== ABOUT THIS EXERCISE ==
Quote every line below exactly and skip any picture.

[Opening SOURCE DATA section]

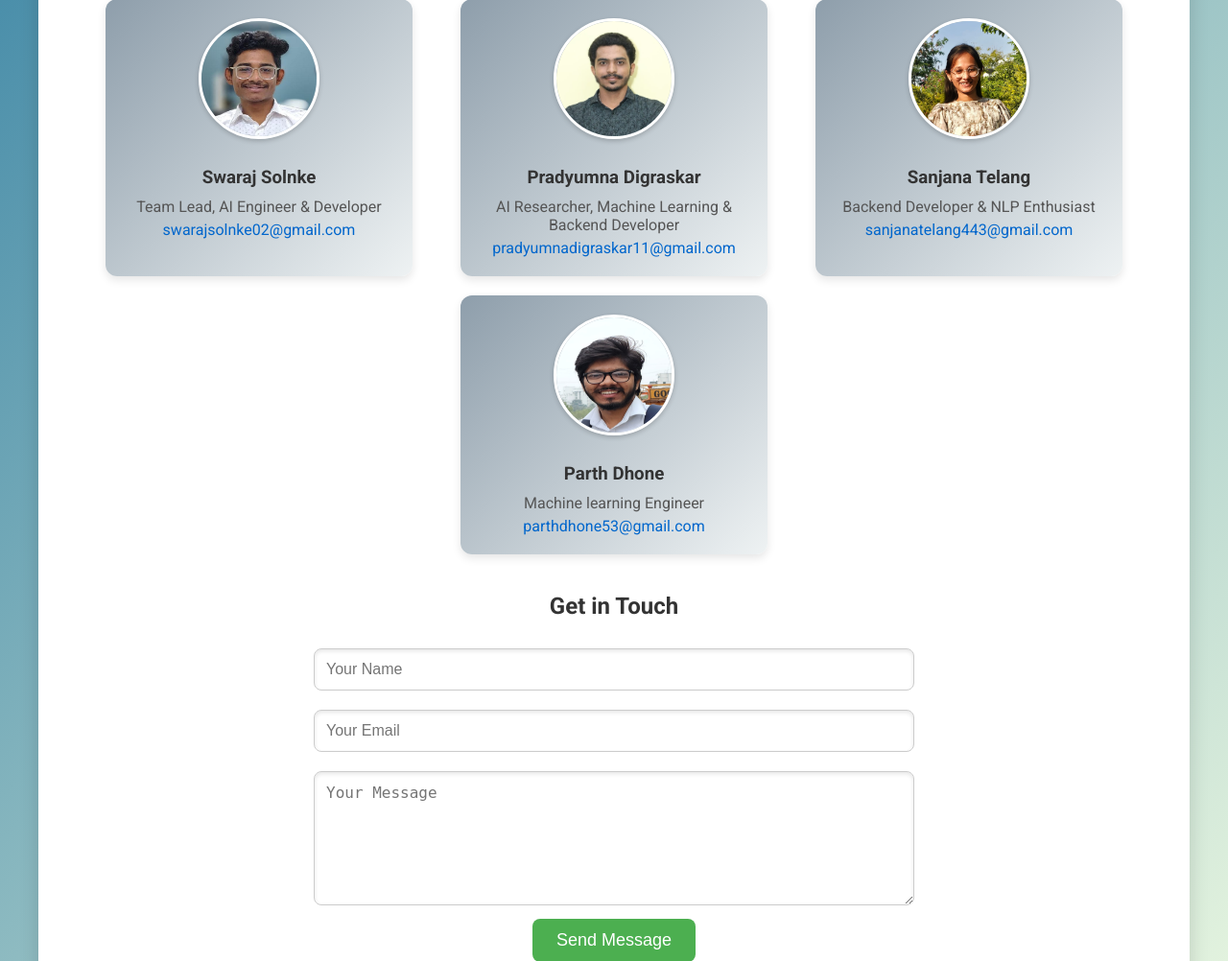
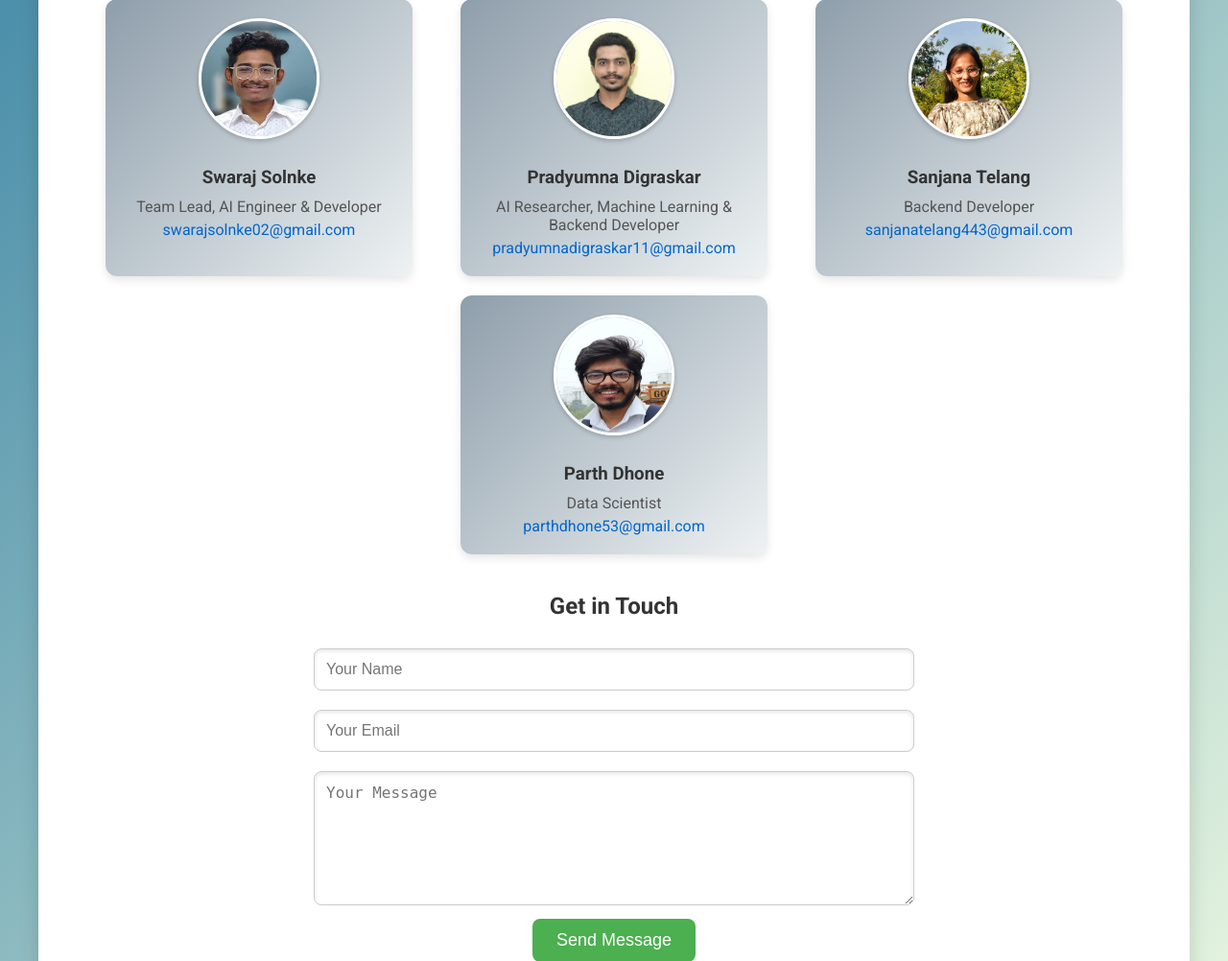
Before and after one commit to Swarajsolanke/Indian_Sign_to_text_translation, a Flask app: page /contact in a window 1280 px wide. Shown: the part 179-1181 px from the top of the page at 96% size. Run offline with Flask 3, Linux system fonts and the light colour scheme; parts of the project's set-up code (start-up, migrations or seed data) failed here and were passed over.

Commit message:
saved the changes

```diff
--- a/templates/contact_us.html
+++ b/templates/contact_us.html
@@ -230,13 +230,13 @@
                 <div class="card">
                     <img src="static/images/sanjana.jpg" alt="Team Member">
                     <h3>Sanjana Telang</h3>
-                    <p>Backend Developer & NLP Enthusiast</p>
+                    <p>Backend Developer</p>
                     <a href="mailto:sanjanatelang443@gmail.com">sanjanatelang443@gmail.com</a>
                 </div>
                 <div class="card">
                     <img src="static/images/parth.jpg" alt="Team Member">
                     <h3>Parth Dhone</h3>
-                    <p>Machine learning Engineer</p>
+                    <p>Data Scientist</p>
                     <a href="mailto:parthdhone53@gmail.com">parthdhone53@gmail.com</a>
                 </div>
             </div>
```
Also changed, not shown: README.MD (deleted), requirements.txt (renamed from requirement.txt).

[Closing SOURCE DATA section]

== OUTPUT OF THE TASK ==
Before and after one commit to Swarajsolanke/Indian_Sign_to_text_translation, a Flask app: page /contact in a window 1280 px wide. Shown: the part 179-1181 px from the top of the page at 96% size. Run offline with Flask 3, Linux system fonts and the light colour scheme; parts of the project's set-up code (start-up, migrations or seed data) failed here and were passed over.

Commit message:
saved the changes

```diff
--- a/templates/contact_us.html
+++ b/templates/contact_us.html
@@ -230,13 +230,13 @@
                 <div class="card">
                     <img src="static/images/sanjana.jpg" alt="Team Member">
                     <h3>Sanjana Telang</h3>
-                    <p>Backend Developer & NLP Enthusiast</p>
+                    <p>Backend Developer</p>
                     <a href="mailto:sanjanatelang443@gmail.com">sanjanatelang443@gmail.com</a>
                 </div>
                 <div class="card">
                     <img src="static/images/parth.jpg" alt="Team Member">
                     <h3>Parth Dhone</h3>
-                    <p>Machine learning Engineer</p>
+                    <p>Data Scientist</p>
                     <a href="mailto:parthdhone53@gmail.com">parthdhone53@gmail.com</a>
                 </div>
             </div>
```
Also changed, not shown: README.MD (deleted), requirements.txt (renamed from requirement.txt).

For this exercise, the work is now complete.